(Edit tracking data)
————————

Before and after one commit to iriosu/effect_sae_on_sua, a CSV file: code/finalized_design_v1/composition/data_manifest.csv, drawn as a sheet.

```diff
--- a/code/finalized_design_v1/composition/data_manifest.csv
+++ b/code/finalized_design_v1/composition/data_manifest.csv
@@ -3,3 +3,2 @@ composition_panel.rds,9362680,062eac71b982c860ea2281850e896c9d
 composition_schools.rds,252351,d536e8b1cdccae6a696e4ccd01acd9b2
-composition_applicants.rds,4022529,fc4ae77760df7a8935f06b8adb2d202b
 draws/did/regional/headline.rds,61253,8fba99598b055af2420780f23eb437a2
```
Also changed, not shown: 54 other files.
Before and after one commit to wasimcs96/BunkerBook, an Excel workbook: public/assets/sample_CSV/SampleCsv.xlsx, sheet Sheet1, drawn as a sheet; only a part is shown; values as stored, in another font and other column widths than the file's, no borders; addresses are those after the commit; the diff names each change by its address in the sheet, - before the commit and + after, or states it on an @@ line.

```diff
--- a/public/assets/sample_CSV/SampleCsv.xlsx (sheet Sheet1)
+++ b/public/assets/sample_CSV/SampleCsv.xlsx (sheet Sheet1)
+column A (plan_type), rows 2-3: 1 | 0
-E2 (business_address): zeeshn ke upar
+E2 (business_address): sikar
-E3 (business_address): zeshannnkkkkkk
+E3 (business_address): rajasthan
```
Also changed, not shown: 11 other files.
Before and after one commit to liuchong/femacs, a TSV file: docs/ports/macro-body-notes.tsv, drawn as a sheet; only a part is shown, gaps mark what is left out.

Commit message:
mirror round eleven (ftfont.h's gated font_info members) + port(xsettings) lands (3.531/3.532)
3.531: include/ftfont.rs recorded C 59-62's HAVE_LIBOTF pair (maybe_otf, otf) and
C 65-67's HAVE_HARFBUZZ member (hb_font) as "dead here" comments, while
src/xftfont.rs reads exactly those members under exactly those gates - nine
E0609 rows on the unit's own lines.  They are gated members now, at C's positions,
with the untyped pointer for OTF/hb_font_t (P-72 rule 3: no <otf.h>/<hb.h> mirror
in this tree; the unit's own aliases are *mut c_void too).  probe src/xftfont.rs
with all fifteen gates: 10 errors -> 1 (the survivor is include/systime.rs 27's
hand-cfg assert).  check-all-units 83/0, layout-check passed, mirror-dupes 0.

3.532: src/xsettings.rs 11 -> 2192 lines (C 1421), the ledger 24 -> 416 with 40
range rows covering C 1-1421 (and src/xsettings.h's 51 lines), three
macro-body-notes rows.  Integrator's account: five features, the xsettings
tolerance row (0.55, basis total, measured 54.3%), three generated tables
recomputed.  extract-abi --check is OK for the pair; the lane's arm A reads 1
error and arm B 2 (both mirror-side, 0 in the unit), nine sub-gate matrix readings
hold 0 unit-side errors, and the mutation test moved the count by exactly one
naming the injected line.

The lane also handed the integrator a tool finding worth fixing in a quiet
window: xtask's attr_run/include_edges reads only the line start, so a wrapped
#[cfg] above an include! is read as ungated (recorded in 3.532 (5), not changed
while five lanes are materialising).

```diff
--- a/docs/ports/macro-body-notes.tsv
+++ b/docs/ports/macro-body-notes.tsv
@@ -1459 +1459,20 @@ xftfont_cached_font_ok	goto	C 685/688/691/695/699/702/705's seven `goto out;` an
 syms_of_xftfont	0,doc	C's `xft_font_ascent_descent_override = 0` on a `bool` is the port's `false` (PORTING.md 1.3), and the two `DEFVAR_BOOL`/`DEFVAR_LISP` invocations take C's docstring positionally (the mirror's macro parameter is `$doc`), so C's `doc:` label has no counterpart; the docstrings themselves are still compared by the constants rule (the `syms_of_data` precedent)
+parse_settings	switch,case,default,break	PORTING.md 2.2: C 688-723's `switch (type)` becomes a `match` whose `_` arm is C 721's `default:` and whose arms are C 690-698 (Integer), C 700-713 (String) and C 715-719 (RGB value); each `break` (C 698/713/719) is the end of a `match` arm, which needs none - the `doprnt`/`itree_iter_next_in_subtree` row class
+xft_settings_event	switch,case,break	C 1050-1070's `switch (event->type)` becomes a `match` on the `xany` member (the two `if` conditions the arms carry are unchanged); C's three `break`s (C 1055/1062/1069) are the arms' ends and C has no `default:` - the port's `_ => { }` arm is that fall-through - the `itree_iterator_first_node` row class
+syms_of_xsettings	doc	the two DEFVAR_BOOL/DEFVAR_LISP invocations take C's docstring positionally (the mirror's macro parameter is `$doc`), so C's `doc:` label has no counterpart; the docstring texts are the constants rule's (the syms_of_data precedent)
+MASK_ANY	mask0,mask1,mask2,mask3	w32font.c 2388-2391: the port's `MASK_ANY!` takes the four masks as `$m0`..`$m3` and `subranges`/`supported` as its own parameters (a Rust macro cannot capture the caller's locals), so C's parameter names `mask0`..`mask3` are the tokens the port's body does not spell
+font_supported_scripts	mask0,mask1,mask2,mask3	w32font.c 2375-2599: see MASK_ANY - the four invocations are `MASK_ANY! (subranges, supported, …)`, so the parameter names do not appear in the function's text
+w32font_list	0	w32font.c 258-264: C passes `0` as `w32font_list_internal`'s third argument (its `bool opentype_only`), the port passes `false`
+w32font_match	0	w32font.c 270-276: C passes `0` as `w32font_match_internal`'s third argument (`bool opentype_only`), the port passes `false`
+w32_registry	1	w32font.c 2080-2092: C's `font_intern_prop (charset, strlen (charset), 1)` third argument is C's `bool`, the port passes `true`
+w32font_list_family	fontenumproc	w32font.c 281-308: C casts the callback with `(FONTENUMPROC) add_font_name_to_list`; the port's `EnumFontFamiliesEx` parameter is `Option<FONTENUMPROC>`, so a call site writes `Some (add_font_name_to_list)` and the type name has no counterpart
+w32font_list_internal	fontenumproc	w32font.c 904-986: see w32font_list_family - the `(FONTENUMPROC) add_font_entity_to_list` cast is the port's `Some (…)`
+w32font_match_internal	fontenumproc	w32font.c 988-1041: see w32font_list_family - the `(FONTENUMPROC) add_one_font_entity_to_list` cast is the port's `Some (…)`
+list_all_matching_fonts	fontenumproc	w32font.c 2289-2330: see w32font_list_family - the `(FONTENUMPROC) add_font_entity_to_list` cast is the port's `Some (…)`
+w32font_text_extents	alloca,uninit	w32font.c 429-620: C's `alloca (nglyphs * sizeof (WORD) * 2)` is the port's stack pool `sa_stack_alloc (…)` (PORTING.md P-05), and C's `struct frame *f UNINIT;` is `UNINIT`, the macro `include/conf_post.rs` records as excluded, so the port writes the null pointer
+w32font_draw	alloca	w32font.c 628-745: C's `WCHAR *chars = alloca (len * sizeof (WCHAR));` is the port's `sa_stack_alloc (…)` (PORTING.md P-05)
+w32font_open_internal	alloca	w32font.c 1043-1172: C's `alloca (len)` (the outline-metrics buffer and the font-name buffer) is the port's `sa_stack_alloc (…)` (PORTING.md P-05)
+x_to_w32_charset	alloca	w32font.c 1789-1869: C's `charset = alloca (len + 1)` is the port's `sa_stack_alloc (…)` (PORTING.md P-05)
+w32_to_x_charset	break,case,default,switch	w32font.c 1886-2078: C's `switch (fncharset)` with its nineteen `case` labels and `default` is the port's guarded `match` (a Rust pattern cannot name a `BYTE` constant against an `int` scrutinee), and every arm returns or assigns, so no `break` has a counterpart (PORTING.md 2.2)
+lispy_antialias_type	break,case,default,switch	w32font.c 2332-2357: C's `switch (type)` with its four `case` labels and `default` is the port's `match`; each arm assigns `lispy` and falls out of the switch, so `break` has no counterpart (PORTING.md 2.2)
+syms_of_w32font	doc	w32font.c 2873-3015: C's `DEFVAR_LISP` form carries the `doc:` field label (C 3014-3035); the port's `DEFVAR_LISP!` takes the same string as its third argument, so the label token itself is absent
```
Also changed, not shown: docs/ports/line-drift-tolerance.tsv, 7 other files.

————————

### Task instructions
Wherever the word "ports" appears in the entries above, copy that line.

### Completed exercise
Before and after one commit to liuchong/femacs, a TSV file: docs/ports/macro-body-notes.tsv, drawn as a sheet; only a part is shown, gaps mark what is left out.
--- a/docs/ports/macro-body-notes.tsv
+++ b/docs/ports/macro-body-notes.tsv
Also changed, not shown: docs/ports/line-drift-tolerance.tsv, 7 other files.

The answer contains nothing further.